**REQUIRED ACTION:** Go through the listing below and list every line with "number".

● ● ● ●

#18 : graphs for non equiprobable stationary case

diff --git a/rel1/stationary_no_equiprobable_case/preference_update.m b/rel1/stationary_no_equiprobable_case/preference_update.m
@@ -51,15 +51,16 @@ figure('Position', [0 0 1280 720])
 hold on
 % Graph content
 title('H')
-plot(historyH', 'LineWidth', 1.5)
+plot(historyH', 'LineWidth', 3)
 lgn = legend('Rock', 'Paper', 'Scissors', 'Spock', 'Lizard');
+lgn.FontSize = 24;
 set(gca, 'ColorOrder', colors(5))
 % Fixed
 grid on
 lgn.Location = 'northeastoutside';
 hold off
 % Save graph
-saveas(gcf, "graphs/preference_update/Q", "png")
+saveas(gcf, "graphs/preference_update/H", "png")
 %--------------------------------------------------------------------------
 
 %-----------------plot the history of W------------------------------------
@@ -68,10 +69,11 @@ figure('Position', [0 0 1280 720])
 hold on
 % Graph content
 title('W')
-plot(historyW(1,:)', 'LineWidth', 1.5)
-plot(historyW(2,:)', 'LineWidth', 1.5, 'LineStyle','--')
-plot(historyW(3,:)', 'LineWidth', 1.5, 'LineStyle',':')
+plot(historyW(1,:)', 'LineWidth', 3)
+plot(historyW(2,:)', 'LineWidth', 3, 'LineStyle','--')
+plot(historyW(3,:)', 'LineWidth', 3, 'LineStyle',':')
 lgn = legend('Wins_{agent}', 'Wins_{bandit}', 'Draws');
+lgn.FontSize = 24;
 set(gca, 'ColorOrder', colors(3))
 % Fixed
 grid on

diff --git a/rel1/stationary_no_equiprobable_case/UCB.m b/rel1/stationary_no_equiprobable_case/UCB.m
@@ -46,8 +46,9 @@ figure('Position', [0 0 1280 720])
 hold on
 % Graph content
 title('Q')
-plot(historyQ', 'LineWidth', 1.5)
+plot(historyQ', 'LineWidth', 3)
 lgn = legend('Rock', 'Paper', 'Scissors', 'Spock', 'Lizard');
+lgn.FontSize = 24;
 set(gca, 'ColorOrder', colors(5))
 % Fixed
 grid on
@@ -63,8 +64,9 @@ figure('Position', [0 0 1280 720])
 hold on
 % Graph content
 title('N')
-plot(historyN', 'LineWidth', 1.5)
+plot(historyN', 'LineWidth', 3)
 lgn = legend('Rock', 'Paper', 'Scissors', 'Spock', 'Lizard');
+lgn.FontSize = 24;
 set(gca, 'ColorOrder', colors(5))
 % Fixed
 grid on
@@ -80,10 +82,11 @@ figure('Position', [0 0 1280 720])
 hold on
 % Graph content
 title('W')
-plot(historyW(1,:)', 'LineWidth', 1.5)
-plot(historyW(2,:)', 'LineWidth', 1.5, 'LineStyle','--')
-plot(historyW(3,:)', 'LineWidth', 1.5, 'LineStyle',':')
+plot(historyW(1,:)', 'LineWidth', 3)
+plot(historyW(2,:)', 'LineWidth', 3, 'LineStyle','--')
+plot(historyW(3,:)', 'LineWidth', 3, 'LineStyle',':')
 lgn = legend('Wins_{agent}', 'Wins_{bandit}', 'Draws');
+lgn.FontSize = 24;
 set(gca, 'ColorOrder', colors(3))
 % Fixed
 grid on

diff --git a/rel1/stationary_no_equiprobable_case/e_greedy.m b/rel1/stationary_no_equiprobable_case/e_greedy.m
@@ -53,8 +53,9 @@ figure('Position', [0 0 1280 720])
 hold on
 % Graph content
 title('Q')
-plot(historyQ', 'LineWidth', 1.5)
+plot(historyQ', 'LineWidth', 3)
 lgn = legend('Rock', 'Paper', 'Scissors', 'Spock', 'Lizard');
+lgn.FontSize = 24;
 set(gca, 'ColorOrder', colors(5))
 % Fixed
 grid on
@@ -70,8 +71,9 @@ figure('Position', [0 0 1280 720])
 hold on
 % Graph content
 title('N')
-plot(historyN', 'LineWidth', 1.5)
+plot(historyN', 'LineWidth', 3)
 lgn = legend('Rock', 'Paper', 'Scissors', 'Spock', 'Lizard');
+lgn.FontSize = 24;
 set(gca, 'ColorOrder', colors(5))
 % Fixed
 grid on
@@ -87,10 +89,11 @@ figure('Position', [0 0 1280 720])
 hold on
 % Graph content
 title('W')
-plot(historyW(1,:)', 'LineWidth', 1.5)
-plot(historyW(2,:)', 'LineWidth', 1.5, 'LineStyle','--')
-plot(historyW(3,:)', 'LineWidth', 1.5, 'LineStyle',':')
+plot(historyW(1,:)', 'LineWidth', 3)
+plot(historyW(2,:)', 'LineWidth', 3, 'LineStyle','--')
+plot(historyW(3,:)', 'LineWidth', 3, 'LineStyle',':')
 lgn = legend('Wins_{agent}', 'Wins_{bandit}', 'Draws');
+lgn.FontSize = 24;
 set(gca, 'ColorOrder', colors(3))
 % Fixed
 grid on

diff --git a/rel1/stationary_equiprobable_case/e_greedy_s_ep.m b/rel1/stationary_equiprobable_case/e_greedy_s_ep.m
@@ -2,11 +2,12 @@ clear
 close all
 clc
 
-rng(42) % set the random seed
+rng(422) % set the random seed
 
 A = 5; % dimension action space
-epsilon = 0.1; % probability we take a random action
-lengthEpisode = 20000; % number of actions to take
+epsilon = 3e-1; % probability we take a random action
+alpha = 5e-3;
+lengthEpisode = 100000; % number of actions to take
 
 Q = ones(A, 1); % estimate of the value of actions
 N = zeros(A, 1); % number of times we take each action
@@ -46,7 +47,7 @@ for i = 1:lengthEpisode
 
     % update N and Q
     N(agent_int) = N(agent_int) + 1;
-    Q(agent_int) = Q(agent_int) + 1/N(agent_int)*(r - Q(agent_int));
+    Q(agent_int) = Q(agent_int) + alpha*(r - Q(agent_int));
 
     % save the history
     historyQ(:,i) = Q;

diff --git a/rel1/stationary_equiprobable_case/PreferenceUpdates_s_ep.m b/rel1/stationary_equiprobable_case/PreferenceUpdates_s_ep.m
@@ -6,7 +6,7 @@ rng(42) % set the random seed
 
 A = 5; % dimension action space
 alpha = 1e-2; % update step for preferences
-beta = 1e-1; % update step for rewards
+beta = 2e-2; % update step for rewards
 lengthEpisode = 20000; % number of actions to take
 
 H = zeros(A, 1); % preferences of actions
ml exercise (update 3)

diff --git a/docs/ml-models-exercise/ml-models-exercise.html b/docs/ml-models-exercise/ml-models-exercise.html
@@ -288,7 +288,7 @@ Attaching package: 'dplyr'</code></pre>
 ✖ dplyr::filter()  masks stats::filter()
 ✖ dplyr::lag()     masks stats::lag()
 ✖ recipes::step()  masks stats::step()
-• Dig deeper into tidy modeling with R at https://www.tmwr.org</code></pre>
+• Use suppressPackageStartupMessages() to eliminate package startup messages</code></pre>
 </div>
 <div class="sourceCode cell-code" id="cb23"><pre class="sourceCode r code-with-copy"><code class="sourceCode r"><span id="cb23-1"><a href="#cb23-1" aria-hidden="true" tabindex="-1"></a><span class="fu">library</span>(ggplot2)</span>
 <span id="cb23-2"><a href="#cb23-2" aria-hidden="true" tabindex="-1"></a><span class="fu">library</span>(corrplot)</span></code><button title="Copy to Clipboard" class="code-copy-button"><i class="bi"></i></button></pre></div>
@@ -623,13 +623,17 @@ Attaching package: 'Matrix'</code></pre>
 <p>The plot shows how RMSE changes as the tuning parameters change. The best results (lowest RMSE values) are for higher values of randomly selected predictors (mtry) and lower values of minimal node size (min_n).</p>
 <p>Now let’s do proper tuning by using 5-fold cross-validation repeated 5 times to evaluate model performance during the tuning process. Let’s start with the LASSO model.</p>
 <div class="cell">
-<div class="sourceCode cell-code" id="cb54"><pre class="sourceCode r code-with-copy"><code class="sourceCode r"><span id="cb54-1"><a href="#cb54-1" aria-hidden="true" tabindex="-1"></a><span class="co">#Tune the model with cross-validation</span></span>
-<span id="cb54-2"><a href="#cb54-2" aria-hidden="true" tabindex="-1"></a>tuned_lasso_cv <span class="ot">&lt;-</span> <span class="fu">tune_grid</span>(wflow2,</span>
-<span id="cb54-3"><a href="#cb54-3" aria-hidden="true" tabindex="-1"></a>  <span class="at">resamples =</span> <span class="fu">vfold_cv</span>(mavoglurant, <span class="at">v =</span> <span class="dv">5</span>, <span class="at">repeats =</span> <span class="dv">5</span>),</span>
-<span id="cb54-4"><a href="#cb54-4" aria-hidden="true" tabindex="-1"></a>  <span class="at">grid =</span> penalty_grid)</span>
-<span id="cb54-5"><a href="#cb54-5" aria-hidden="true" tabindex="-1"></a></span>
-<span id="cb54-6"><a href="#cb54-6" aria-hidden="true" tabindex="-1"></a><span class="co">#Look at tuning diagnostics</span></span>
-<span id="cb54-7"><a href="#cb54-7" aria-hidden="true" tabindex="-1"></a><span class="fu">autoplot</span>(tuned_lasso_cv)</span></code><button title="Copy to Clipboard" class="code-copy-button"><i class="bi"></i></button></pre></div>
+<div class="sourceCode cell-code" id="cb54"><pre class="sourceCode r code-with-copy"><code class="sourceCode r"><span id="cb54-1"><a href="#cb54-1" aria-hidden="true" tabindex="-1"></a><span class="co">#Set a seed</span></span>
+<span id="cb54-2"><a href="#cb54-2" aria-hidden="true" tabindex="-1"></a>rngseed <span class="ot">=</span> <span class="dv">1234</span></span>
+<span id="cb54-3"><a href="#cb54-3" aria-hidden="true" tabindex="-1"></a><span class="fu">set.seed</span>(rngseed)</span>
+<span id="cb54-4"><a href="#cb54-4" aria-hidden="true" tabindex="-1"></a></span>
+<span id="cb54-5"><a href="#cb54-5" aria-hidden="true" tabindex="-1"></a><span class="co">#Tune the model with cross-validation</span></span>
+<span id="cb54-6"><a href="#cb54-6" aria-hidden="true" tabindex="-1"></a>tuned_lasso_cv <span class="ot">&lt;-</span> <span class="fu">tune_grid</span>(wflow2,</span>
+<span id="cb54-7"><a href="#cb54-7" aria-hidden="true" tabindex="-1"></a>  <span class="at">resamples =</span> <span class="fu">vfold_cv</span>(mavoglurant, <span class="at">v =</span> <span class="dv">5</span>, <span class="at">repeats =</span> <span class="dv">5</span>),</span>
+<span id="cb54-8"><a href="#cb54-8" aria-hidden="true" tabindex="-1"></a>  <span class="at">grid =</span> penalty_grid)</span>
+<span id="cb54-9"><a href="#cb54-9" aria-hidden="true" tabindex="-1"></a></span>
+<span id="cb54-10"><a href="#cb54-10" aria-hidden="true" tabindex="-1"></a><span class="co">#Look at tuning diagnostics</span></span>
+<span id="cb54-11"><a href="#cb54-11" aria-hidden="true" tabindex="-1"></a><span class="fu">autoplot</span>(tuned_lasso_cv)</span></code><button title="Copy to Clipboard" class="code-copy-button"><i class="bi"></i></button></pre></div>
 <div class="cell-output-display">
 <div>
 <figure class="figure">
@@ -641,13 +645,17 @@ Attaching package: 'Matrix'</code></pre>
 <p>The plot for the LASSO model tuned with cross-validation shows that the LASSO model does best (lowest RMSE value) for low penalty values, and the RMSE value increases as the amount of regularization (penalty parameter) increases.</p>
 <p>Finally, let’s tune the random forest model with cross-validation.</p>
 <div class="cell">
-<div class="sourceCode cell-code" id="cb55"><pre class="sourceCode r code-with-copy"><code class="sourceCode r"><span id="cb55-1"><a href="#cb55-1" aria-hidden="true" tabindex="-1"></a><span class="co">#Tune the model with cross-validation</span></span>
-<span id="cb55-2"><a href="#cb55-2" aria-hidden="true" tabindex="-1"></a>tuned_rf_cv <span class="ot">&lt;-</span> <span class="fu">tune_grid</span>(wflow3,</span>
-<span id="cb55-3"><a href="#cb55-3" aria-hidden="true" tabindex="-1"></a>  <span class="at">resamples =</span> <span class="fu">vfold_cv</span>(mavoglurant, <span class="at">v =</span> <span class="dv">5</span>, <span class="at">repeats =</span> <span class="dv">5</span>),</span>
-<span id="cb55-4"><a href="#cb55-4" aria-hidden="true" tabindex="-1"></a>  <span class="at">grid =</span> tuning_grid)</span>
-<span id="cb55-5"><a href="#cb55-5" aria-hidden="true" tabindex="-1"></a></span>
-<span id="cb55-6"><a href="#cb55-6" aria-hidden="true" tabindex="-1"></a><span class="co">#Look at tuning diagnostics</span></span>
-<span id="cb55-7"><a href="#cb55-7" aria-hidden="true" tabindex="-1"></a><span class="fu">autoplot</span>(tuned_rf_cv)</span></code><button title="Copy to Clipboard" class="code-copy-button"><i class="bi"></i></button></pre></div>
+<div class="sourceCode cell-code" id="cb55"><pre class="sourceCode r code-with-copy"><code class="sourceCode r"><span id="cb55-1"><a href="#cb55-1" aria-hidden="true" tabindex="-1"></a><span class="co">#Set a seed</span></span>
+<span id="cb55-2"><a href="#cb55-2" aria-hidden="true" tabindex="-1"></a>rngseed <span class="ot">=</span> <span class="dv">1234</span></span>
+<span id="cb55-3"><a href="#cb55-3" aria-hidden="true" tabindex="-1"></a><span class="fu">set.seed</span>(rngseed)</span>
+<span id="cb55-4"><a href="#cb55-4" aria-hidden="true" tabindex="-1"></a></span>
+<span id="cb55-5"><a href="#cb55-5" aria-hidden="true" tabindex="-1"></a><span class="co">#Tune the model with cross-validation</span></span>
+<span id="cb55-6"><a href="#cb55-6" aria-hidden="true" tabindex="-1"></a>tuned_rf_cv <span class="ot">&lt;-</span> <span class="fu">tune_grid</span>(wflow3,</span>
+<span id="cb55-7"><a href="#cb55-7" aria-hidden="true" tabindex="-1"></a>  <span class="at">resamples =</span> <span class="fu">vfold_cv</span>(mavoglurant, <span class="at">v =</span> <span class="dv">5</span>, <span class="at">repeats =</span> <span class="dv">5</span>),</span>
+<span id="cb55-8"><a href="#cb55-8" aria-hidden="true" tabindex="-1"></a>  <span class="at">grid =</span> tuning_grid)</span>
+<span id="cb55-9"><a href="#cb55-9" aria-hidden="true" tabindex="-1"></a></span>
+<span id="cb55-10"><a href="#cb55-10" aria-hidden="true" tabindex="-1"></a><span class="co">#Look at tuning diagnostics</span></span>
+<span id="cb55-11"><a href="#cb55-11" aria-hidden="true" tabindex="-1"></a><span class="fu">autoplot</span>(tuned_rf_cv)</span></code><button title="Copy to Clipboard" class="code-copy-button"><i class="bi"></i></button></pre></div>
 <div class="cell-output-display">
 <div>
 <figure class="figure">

● ● ● ●

**REPLY:**
-lengthEpisode = 20000; % number of actions to take
+lengthEpisode = 100000; % number of actions to take
 N = zeros(A, 1); % number of times we take each action
 lengthEpisode = 20000; % number of actions to take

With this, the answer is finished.